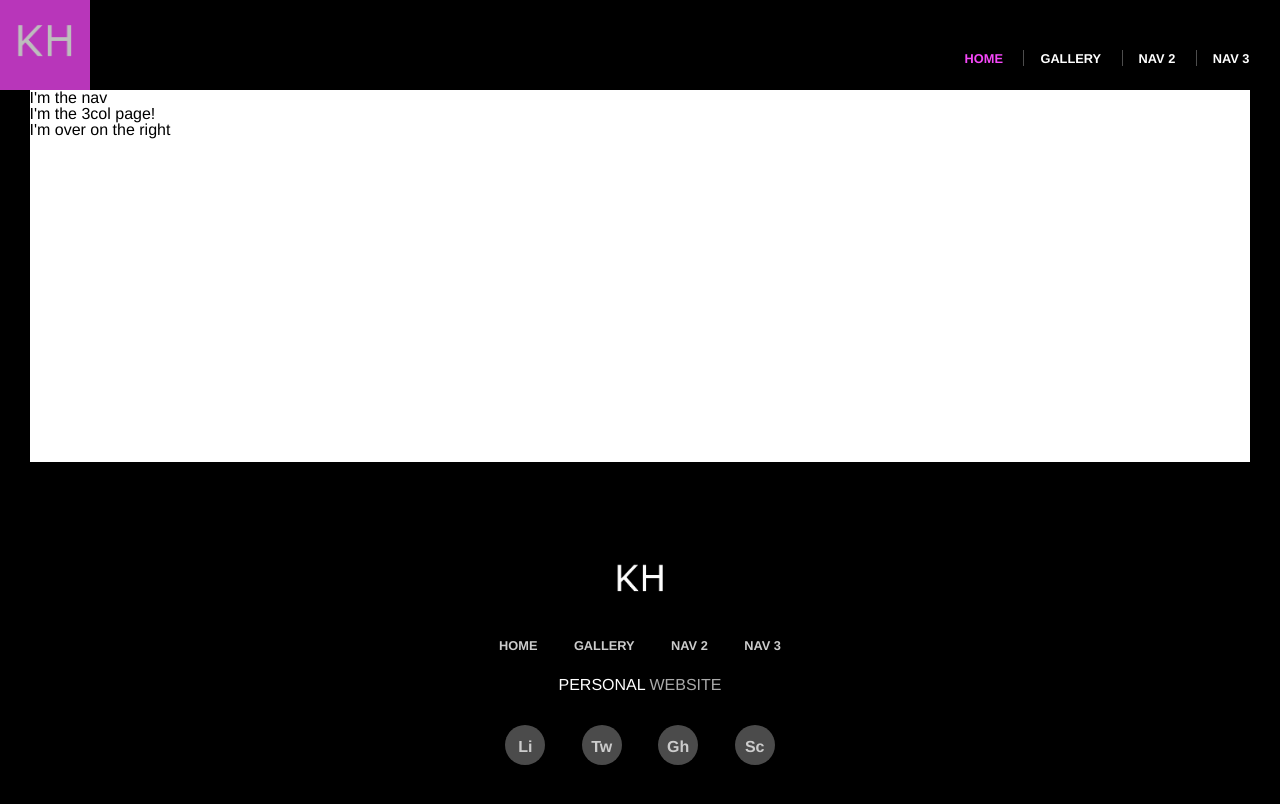
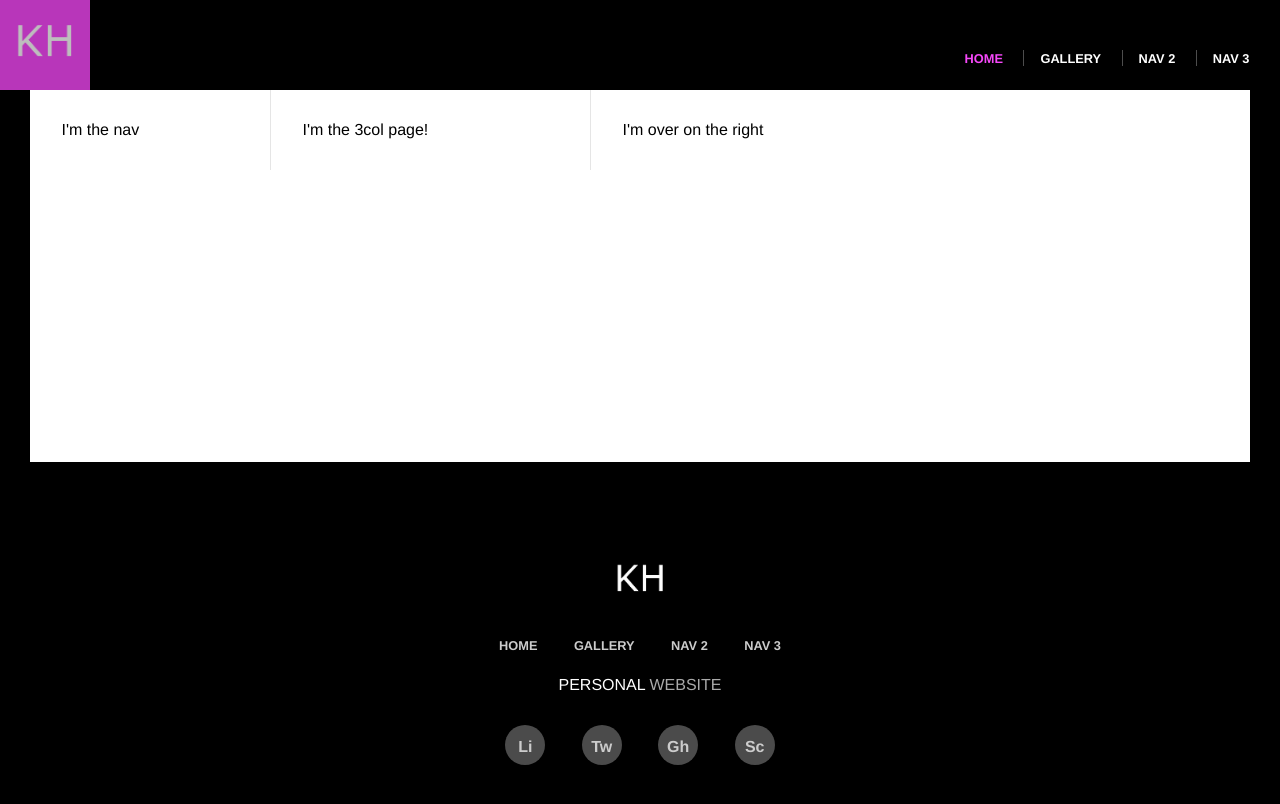
Before and after one commit to khoeger/khoeger.github.io, a Jekyll site: the page built from gallery/index.md, in a window 1280 px wide. Shown: the top 804 px of the page. Built offline with Jekyll 4.4.1, drawn with Linux system fonts in a browser that asks for light colours.

Commit message:
Add columns to gallery

```diff
--- a/css/main.css
+++ b/css/main.css
@@ -167,6 +167,27 @@ h2 ~ p {
 .footer-nav a {
   color: #ccc;
 }
+/* COLUMN STYLES */
+.col-three {
+  display: flex;
+}
+.col {
+  box-sizing: border-box;
+  padding: 2em;
+}
+.col-three .col ~ .col {
+  border-left: 1px solid rgba(0,0,0,0.1);
+}
+.col-three .col-nav {
+  flex: 0 1 15em;
+}
+.col-three .col-content {
+  flex: 1;
+}
+.col-three .col-content {
+  flex: 0 1 20em;
+}
+
 /* HERO STYLES */
 .full-hero {
   background-color: #c7dbfc;
```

-=-=-=-=-

### WHAT YOU SHOULD DO
Reproduce the data above line for line, from its first line through the line containing "Add columns to gallery", both ends included, with the pictures omitted and nothing more.

### ANSWER SECTION
Before and after one commit to khoeger/khoeger.github.io, a Jekyll site: the page built from gallery/index.md, in a window 1280 px wide. Shown: the top 804 px of the page. Built offline with Jekyll 4.4.1, drawn with Linux system fonts in a browser that asks for light colours.

Commit message:
Add columns to gallery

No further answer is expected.